- _Activity_:
Copy each line of the data below exactly, leaving out pictures.
::: Information shown :::
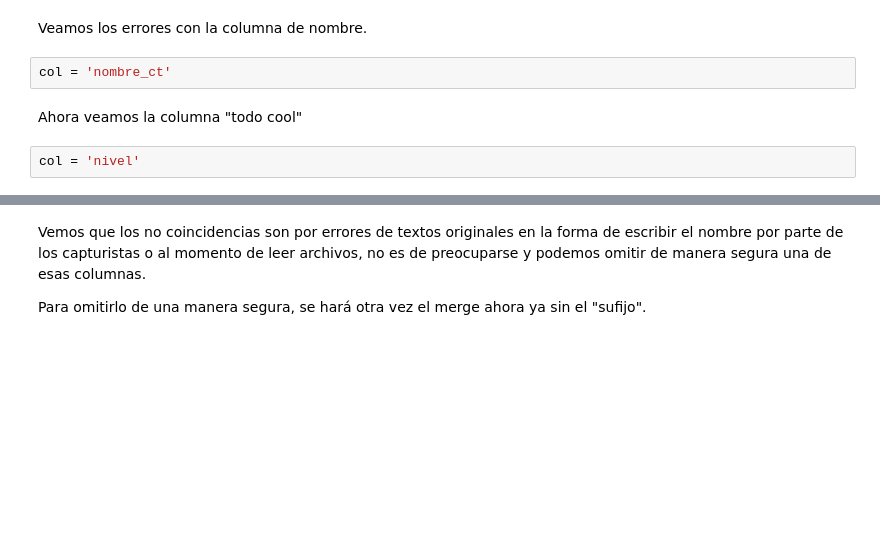
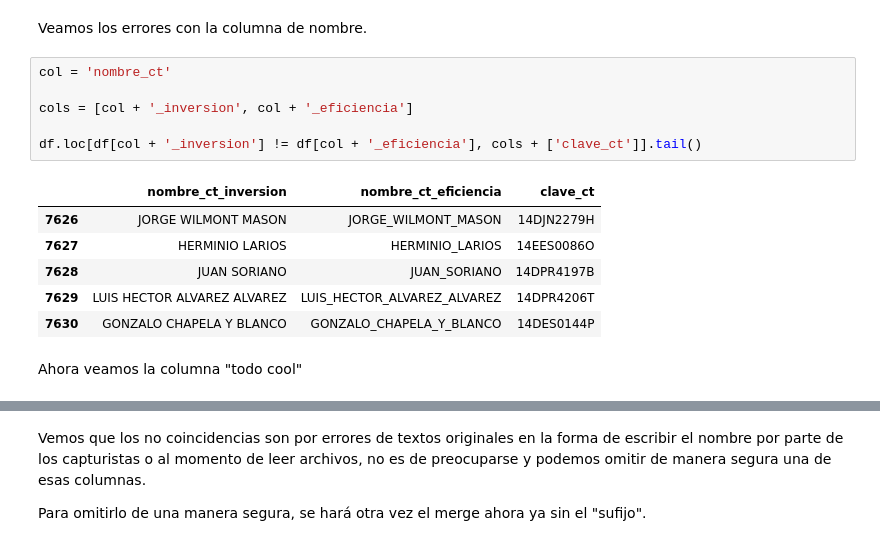
Before and after one commit to bielng/Data-Lab, a Jupyter notebook: clase_5,0_202205 (1).ipynb, the cells around one changed output, grey strips where cells are left out. Drawn from its saved outputs; the diff is of its cells as text; blank space fills up the shorter version.

```diff
--- a/clase_5,0_202205 (1).ipynb
+++ b/clase_5,0_202205 (1).ipynb
@@ -176,9 +176,18 @@ Problema con columna nombre_ct
 Todo fine con columa nivel
 # %% [markdown]
 Veamos los errores con la columna de nombre.
-# %%
-col = 'nombre_ct'
+# %%
+col = 'nombre_ct'
+
+cols = [col + '_inversion', col + '_eficiencia']
+
+df.loc[df[col + '_inversion'] != df[col + '_eficiencia'], cols + ['clave_ct']].tail()
+# %% [output]
+|  | nombre_ct_inversion | nombre_ct_eficiencia | clave_ct |
+| 7626 | JORGE WILMONT MASON | JORGE_WILMONT_MASON | 14DJN2279H |
+| 7627 | HERMINIO LARIOS | HERMINIO_LARIOS | 14EES0086O |
+| 7628 | JUAN SORIANO | JUAN_SORIANO | 14DPR4197B |
+| 7629 | LUIS HECTOR ALVAREZ ALVAREZ | LUIS_HECTOR_ALVAREZ_ALVAREZ | 14DPR4206T |
+| 7630 | GONZALO CHAPELA Y BLANCO | GONZALO_CHAPELA_Y_BLANCO | 14DES0144P |
 # %% [markdown]
 Ahora veamos la columna "todo cool"
-# %%
-col = 'nivel'
```
Also changed, not shown: parts of 2 cells of this notebook.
:::
- _Output for this exercise_:
Before and after one commit to bielng/Data-Lab, a Jupyter notebook: clase_5,0_202205 (1).ipynb, the cells around one changed output, grey strips where cells are left out. Drawn from its saved outputs; the diff is of its cells as text; blank space fills up the shorter version.

```diff
--- a/clase_5,0_202205 (1).ipynb
+++ b/clase_5,0_202205 (1).ipynb
@@ -176,9 +176,18 @@ Problema con columna nombre_ct
 Todo fine con columa nivel
 # %% [markdown]
 Veamos los errores con la columna de nombre.
-# %%
-col = 'nombre_ct'
+# %%
+col = 'nombre_ct'
+
+cols = [col + '_inversion', col + '_eficiencia']
+
+df.loc[df[col + '_inversion'] != df[col + '_eficiencia'], cols + ['clave_ct']].tail()
+# %% [output]
+|  | nombre_ct_inversion | nombre_ct_eficiencia | clave_ct |
+| 7626 | JORGE WILMONT MASON | JORGE_WILMONT_MASON | 14DJN2279H |
+| 7627 | HERMINIO LARIOS | HERMINIO_LARIOS | 14EES0086O |
+| 7628 | JUAN SORIANO | JUAN_SORIANO | 14DPR4197B |
+| 7629 | LUIS HECTOR ALVAREZ ALVAREZ | LUIS_HECTOR_ALVAREZ_ALVAREZ | 14DPR4206T |
+| 7630 | GONZALO CHAPELA Y BLANCO | GONZALO_CHAPELA_Y_BLANCO | 14DES0144P |
 # %% [markdown]
 Ahora veamos la columna "todo cool"
-# %%
-col = 'nivel'
```
Also changed, not shown: parts of 2 cells of this notebook.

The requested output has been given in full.